With attendance at our National Parks dropping significantly while children increasingly choose video games and internet chat forums over the great outdoors it may come as no surprise to Treehuggers everywhere that something needs to be done. That’s probably why Congressman John Sarbanes (D-MD) has introduced the No Child Left Inside Act of 2007 (H.R. 3036) to be put inside the reauthorization of the No Child Left Behind Act (NCLB)… As anyone inside of education can tell you, NCLB has serious drawbacks, just one of which may be that it’s requirements are encouraging teachers and schools to move away from engaging kids outdoors and leaving them far behind when it comes to an understanding of environmental issues. But this piece of legislation aims to change all that by providing incentives for state educational agencies to create a State Environmental Literacy Plan for integrating environmental education into their K-12 curriculum to ensure that graduates are environmentally literate. One of the biggest flaws in NCLB itself has been that it doesn’t provide the funding to implement its requirements, so the No Child Left Inside Act also aims to provide funding to help states, schools systems, and environmental education partners to actually implement their State Environmental Literacy Plan after they create it. And recognizing that teachers need training and increased personal awareness themselves it will also work to create opportunities to improve teacher training, including field-based training in environmental education and connecting children with nature. All of which sounds great to me. Hopefully more members of congress will see the light and jump on the bandwagon. If implemented it would certainly be a terrific step in the right direction, and not too unlike the one taken in parts of Canada recently to integrate environmental literacy across the curriculum from K-12 as well.
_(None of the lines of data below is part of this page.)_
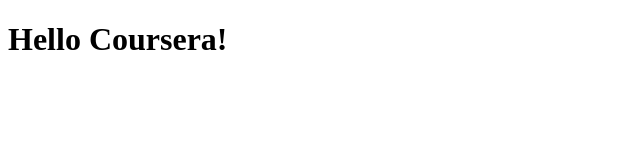
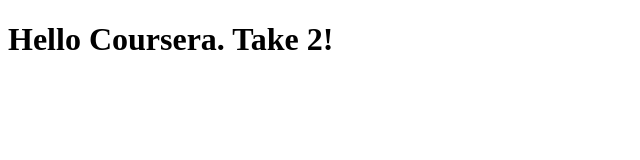
Before and after one commit to al3ssandr000/learning-stuff, a plain HTML site: page site/index.html in a window 1280 px wide. Shown: the whole page, without its empty margins (0-640 px from the left). Drawn offline with Linux system fonts and the light colour scheme.

Commit message:
My first page, second

```diff
--- a/site/index.html
+++ b/site/index.html
@@ -5,7 +5,7 @@
 	<meta name="viewport" content="width=device-width, initial-scale=1">
 	<title>Hello Coursera!</title>
 </head>
-<h1>Hello Coursera!</h1>
+<h1>Hello Coursera. Take 2!</h1>
 <body>
 
 </body>
```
To turbo-charge all of this I’d like to make one simple suggestion…. Include some measure to help kids at every stage of the educational process understand what’s going on today in the world around them across every discipline. It’s just too easy for kids in the first world to remain in a sort of gilded cocoon, while blissfully unaware of realities across the world that will have direct implications on their future lifestyle… Of course, they may not choose to incorporate that information into their MySpace page, but if teachers and parents consistently and genuinely take the time to make them aware of what’s happening and how it impacts them personally I cannot see how it won’t lead them to make better choices for themselves and for the planet.